I measure the success of a story by noticing how much it sticks with me, changes my perspective, helps me solve problems in my own life. This means the story itself has ‘stuck’ to me on many levels; it has moved (literally, moved, wrenched, pushed and pulled) me emotionally, engaged me sensuously, hit major themes and major points on the Arc of Meaning, referred to by mythologist Joseph Campbell as ‘the Hero’s Journey’, and leaves me with a sense of abiding mystery and ‘no final answers’.
If you’ve read my articles here on Dream Interviews, you’ll noticed that dreams do all these things. They punch you in the gut with fear and ecstasy, fill your eyes, ears, nose and body with sensations, and dance you through a series of scenes that measure an Arc of Meaning, in a sense Acts I, II, and III of a dream-life play. And of course, the dream leaves you with ‘what the hell did that all mean?’, a sense of deep abiding mystery (and perhaps not a little frustration and confusion).

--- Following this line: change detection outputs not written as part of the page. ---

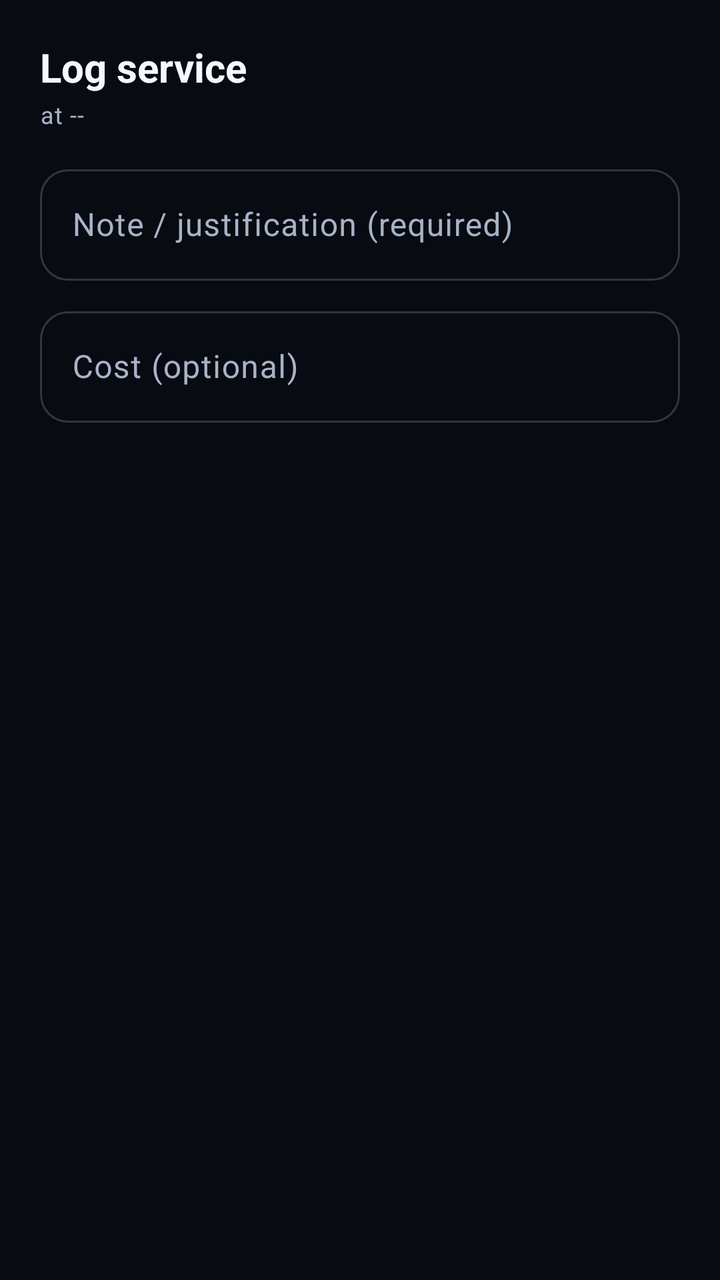
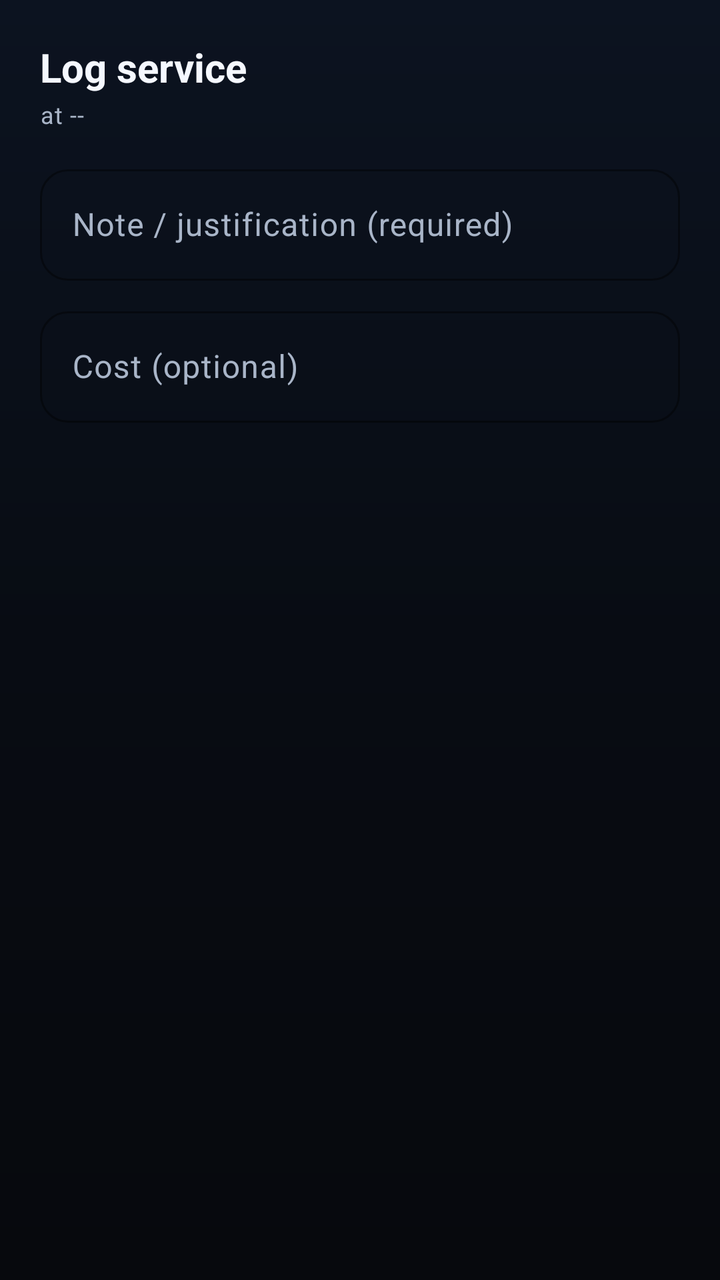

Two renders of the same Android screen: before a commit and after it. Below are the layout's source before the change and the commit's diff.
<!-- AndroidManifest.xml: application theme Theme.XsrCompanion -->
<!-- res/layout/dialog_service_log.xml -->
<?xml version="1.0" encoding="utf-8"?>
<LinearLayout xmlns:android="http://schemas.android.com/apk/res/android"
    xmlns:app="http://schemas.android.com/apk/res-auto"
    android:layout_width="match_parent"
    android:layout_height="wrap_content"
    android:orientation="vertical"
    android:padding="20dp">

    <TextView
        android:id="@+id/tvServiceTitle"
        android:layout_width="match_parent"
        android:layout_height="wrap_content"
        android:text="Log service"
        android:textColor="@color/text_primary"
        android:textSize="20sp"
        android:textStyle="bold" />

    <TextView
        android:id="@+id/tvServiceOdo"
        android:layout_width="match_parent"
        android:layout_height="wrap_content"
        android:layout_marginTop="2dp"
        android:text="at --"
        android:textAppearance="@style/TextAppearance.Xsr.Caption" />

    <com.google.android.material.textfield.TextInputLayout
        style="@style/Widget.Material3.TextInputLayout.OutlinedBox"
        android:layout_width="match_parent"
        android:layout_height="wrap_content"
        android:layout_marginTop="14dp"
        android:hint="Note / justification (required)"
        app:boxCornerRadiusBottomEnd="14dp"
        app:boxCornerRadiusBottomStart="14dp"
        app:boxCornerRadiusTopEnd="14dp"
        app:boxCornerRadiusTopStart="14dp">

        <com.google.android.material.textfield.TextInputEditText
            android:id="@+id/inputServiceNotes"
            android:layout_width="match_parent"
            android:layout_height="wrap_content"
            android:inputType="textCapSentences" />
    </com.google.android.material.textfield.TextInputLayout>

    <com.google.android.material.textfield.TextInputLayout
        style="@style/Widget.Material3.TextInputLayout.OutlinedBox"
        android:layout_width="match_parent"
        android:layout_height="wrap_content"
        android:layout_marginTop="10dp"
        android:hint="Cost (optional)"
        app:boxCornerRadiusBottomEnd="14dp"
        app:boxCornerRadiusBottomStart="14dp"
        app:boxCornerRadiusTopEnd="14dp"
        app:boxCornerRadiusTopStart="14dp">

        <com.google.android.material.textfield.TextInputEditText
            android:id="@+id/inputServiceCost"
            android:layout_width="match_parent"
            android:layout_height="wrap_content"
            android:inputType="numberDecimal" />
    </com.google.android.material.textfield.TextInputLayout>
</LinearLayout>
<!-- resources referenced by this layout -->
<resources>
  <style name="TextAppearance.Xsr.Caption" parent="TextAppearance.Material3.BodySmall">
          <item name="android:textColor">@color/text_secondary</item>
      </style>
  <style name="Theme.XsrCompanion" parent="Theme.Material3.Dark.NoActionBar">
          <item name="colorPrimary">@color/primary</item>
          <item name="colorOnPrimary">@color/on_primary</item>
          <item name="colorPrimaryContainer">@color/primary_dim</item>
          <item name="colorOnPrimaryContainer">@color/text_primary</item>
          <item name="colorSecondary">@color/secondary</item>
          <item name="colorOnSecondary">@color/on_secondary</item>
          <item name="colorTertiary">@color/tertiary</item>
  
          <item name="android:colorBackground">@color/bg_dark</item>
          <item name="colorSurface">@color/surface</item>
          <item name="colorOnSurface">@color/text_primary</item>
          <item name="colorSurfaceVariant">@color/surface_variant</item>
          <item name="colorOnSurfaceVariant">@color/text_secondary</item>
          <item name="colorOutline">@color/outline_color</item>
          <item name="colorError">@color/accent_red</item>
  
          <item name="android:statusBarColor">@android:color/transparent</item>
          <item name="android:navigationBarColor">@android:color/transparent</item>
          <item name="android:windowLightStatusBar">false</item>
          <item name="android:windowLightNavigationBar">false</item>
          <item name="android:enforceStatusBarContrast">false</item>
          <item name="android:enforceNavigationBarContrast">false</item>
          <item name="android:windowBackground">@color/bg_dark</item>
  
          <item name="materialCardViewStyle">@style/Widget.Xsr.Card</item>
          <item name="materialButtonStyle">@style/Widget.Xsr.Button</item>
      </style>
  <color name="text_secondary">#A7B3C7</color>
  <color name="bg_dark">#080B11</color>
  <color name="surface">#111722</color>
  <color name="surface_variant">#1A2231</color>
  <color name="outline_color">#2C3748</color>
  <style name="Widget.Xsr.Card" parent="Widget.Material3.CardView.Filled">
          <item name="cardBackgroundColor">@color/surface</item>
          <item name="cardCornerRadius">22dp</item>
          <item name="cardElevation">0dp</item>
          <item name="strokeColor">@color/outline_color</item>
          <item name="strokeWidth">1dp</item>
          <item name="contentPadding">0dp</item>
      </style>
  <style name="Widget.Xsr.Button" parent="Widget.Material3.Button">
          <item name="cornerRadius">18dp</item>
          <item name="android:minHeight">52dp</item>
          <item name="android:textAllCaps">false</item>
      </style>
  <!-- unchanged entries left out for length: 8 -->
</resources>

<!-- the commit's change to res/layout/dialog_service_log.xml (unified diff, before → after) -->
@@ -24,15 +24,11 @@
         android:textAppearance="@style/TextAppearance.Xsr.Caption" />
 
     <com.google.android.material.textfield.TextInputLayout
-        style="@style/Widget.Material3.TextInputLayout.OutlinedBox"
+        style="@style/Widget.Xsr.TextInput"
         android:layout_width="match_parent"
         android:layout_height="wrap_content"
         android:layout_marginTop="14dp"
-        android:hint="Note / justification (required)"
-        app:boxCornerRadiusBottomEnd="14dp"
-        app:boxCornerRadiusBottomStart="14dp"
-        app:boxCornerRadiusTopEnd="14dp"
-        app:boxCornerRadiusTopStart="14dp">
+        android:hint="Note / justification (required)">
 
         <com.google.android.material.textfield.TextInputEditText
             android:id="@+id/inputServiceNotes"
@@ -42,15 +38,11 @@
     </com.google.android.material.textfield.TextInputLayout>
 
     <com.google.android.material.textfield.TextInputLayout
-        style="@style/Widget.Material3.TextInputLayout.OutlinedBox"
+        style="@style/Widget.Xsr.TextInput"
         android:layout_width="match_parent"
         android:layout_height="wrap_content"
         android:layout_marginTop="10dp"
-        android:hint="Cost (optional)"
-        app:boxCornerRadiusBottomEnd="14dp"
-        app:boxCornerRadiusBottomStart="14dp"
-        app:boxCornerRadiusTopEnd="14dp"
-        app:boxCornerRadiusTopStart="14dp">
+        android:hint="Cost (optional)">
 
         <com.google.android.material.textfield.TextInputEditText
             android:id="@+id/inputServiceCost"
<!-- resource entries referenced after the edit -->
@@ -2,6 +2,15 @@
 <resources>
   <style name="TextAppearance.Xsr.Caption" parent="TextAppearance.Material3.BodySmall">
           <item name="android:textColor">@color/text_secondary</item>
+          <item name="android:lineSpacingExtra">2dp</item>
+      </style>
+  <style name="Widget.Xsr.TextInput" parent="Widget.Material3.TextInputLayout.OutlinedBox">
+          <item name="boxCornerRadiusTopStart">14dp</item>
+          <item name="boxCornerRadiusTopEnd">14dp</item>
+          <item name="boxCornerRadiusBottomStart">14dp</item>
+          <item name="boxCornerRadiusBottomEnd">14dp</item>
+          <item name="boxStrokeColor">@color/primary</item>
+          <item name="hintTextColor">@color/text_secondary</item>
       </style>
   <style name="Theme.XsrCompanion" parent="Theme.Material3.Dark.NoActionBar">
           <item name="colorPrimary">@color/primary</item>
@@ -26,28 +35,54 @@
           <item name="android:windowLightNavigationBar">false</item>
           <item name="android:enforceStatusBarContrast">false</item>
           <item name="android:enforceNavigationBarContrast">false</item>
-          <item name="android:windowBackground">@color/bg_dark</item>
+          <item name="android:windowBackground">@drawable/bg_app</item>
   
           <item name="materialCardViewStyle">@style/Widget.Xsr.Card</item>
           <item name="materialButtonStyle">@style/Widget.Xsr.Button</item>
+          <item name="materialAlertDialogTheme">@style/ThemeOverlay.Xsr.Dialog</item>
       </style>
-  <color name="text_secondary">#A7B3C7</color>
-  <color name="bg_dark">#080B11</color>
-  <color name="surface">#111722</color>
-  <color name="surface_variant">#1A2231</color>
-  <color name="outline_color">#2C3748</color>
+  <color name="text_secondary">#A9B5C8</color>
+  <color name="bg_dark">#07090D</color>
+  <color name="surface">#10151E</color>
+  <color name="surface_variant">#161D29</color>
+  <color name="outline_color">#26303F</color>
+  <!-- drawable bg_app (drawable) -->
+  <?xml version="1.0" encoding="utf-8"?>
+  <shape xmlns:android="http://schemas.android.com/apk/res/android"
+      android:shape="rectangle">
+      <gradient
+          android:angle="270"
+          android:centerColor="#080C13"
+          android:endColor="#07090D"
+          android:startColor="#0C1320" />
+  </shape>
   <style name="Widget.Xsr.Card" parent="Widget.Material3.CardView.Filled">
           <item name="cardBackgroundColor">@color/surface</item>
-          <item name="cardCornerRadius">22dp</item>
+          <item name="cardCornerRadius">20dp</item>
           <item name="cardElevation">0dp</item>
           <item name="strokeColor">@color/outline_color</item>
           <item name="strokeWidth">1dp</item>
           <item name="contentPadding">0dp</item>
+          <item name="rippleColor">@color/ripple</item>
       </style>
   <style name="Widget.Xsr.Button" parent="Widget.Material3.Button">
-          <item name="cornerRadius">18dp</item>
-          <item name="android:minHeight">52dp</item>
+          <item name="cornerRadius">16dp</item>
+          <item name="android:minHeight">48dp</item>
           <item name="android:textAllCaps">false</item>
+          <item name="android:textSize">14sp</item>
+          <item name="android:letterSpacing">0.01</item>
+          <item name="iconPadding">8dp</item>
+      </style>
+  <style name="ThemeOverlay.Xsr.Dialog" parent="ThemeOverlay.Material3.MaterialAlertDialog">
+          <item name="colorSurface">@color/surface</item>
+          <item name="colorSurfaceContainerHigh">@color/surface</item>
+          <item name="colorOnSurface">@color/text_primary</item>
+          <item name="shapeAppearanceOverlay">@style/ShapeAppearanceOverlay.Xsr.Dialog</item>
+      </style>
+  <color name="ripple">#24FFFFFF</color>
+  <style name="ShapeAppearanceOverlay.Xsr.Dialog" parent="">
+          <item name="cornerFamily">rounded</item>
+          <item name="cornerSize">24dp</item>
       </style>
   <!-- unchanged entries left out for length: 8 -->
 </resources>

In fact, in thinking about ways of teaching and encouraging storytelling, I’ve noticed that folks who recall a vivid dream already demonstrate incredible ability of recall and texture of the story, as if they spent all night hard at work memorizing a long, complex, bizarre folktale that they want to effortlessly perform at the drop of a hat.
Think about this.
Our dreams (and our dream-selves) have us figured out to an extent that they can do this to us. With no conscious work on our part, they burn their story into our being, and leave us giddy to tell someone ‘about that crazy dream I had last night’.
I have started to feel that this particular someone has a much better model for teaching storytelling than I do. Of course, dreams apply so individually and idiosyncratically that they usually don’t carry meaning to the often unimpressed listeners. And some out there do not remember their dreams (and others may think they do not even have them). So how do we apply the lessons of dreams to improve our storytelling?
One of my favorite effects of dreams comes from their unwillingness to tell or explain anything. That sense of mystery that they can impart has such a powerful impact, it can leave me with a sense of magic and divinity, even concerning the most mundane subjects. Modern storytellers, on the whole, just don’t seem to get this need for mystery as well as old myths and folktales.
For example, I believe that among devotees of the Star Wars storyline, the explanation of the mystical and all-pervading Force as sourcing from small mutualistic organisms in our blood called ‘midi-chlorians’ caused almost universal disappointment and frustration. I often heard the rationale for these feelings as the fans considered it a bad explanation, or it didn’t make sense, or it just sounded stupid.
I never heard anyone say, as I suspect, that George Lucas’ true transgression occurred when he tried to explain the Force at all; that, in fact, no explanation suffices for the Force. It dwells in a mythic space of story where, to explain something, means to kill it and pull it out of that space. I think the fans, consciously or unconsciously, knew this and reacted emotionally and viscerally in the defense of something meaningful and alive to them.
Part of the new tide of indie story games involves an effort to create setting and situation on the fly, out of a small number of evocative and inspiring story elements; pictures, poetry, snippets of story. To the extent this works, I believe it works because of the awareness of mystery and the discovery of more mystery to come. To ever end on an answer will kill a story, in my opinion. In my experience it certainly will kill a conversation, create dead ends in a spiritual life, and alienate the other in a relationship. Questions and mystery really matter when caring for and creating story that really matters too.
At the Story Games forum recently Nathan Herrold asked why so few (if any) indie games attended to ‘the Return Home’ part of the Hero’s Journey? That time of integration and reflection of the adventure and challenges abroad; that time of noticing how self has changed, and how home changed too. Lord of the Rings does this wonderfully when the hobbits return to the Shire in the chapters starting with ‘the Scouring of the Shire’. Odysseus has a similar experience when coming home from his journeys.
Integrating and reflection on what we have done and where we have gone can really challenge us, and I see us as a culture of people who live according to the motto, “get over it – move on with your life – find the next adventure”. I think by including this Return Home (a parallel to Act III in a dream) in our storyjamming life, we can create more meaningful stories that ‘stick with us’. By also not explaining, by leaving mysteries open-ended (or at least always ensure solving a mystery opens a new one), we can keep magic and awe in our tellings.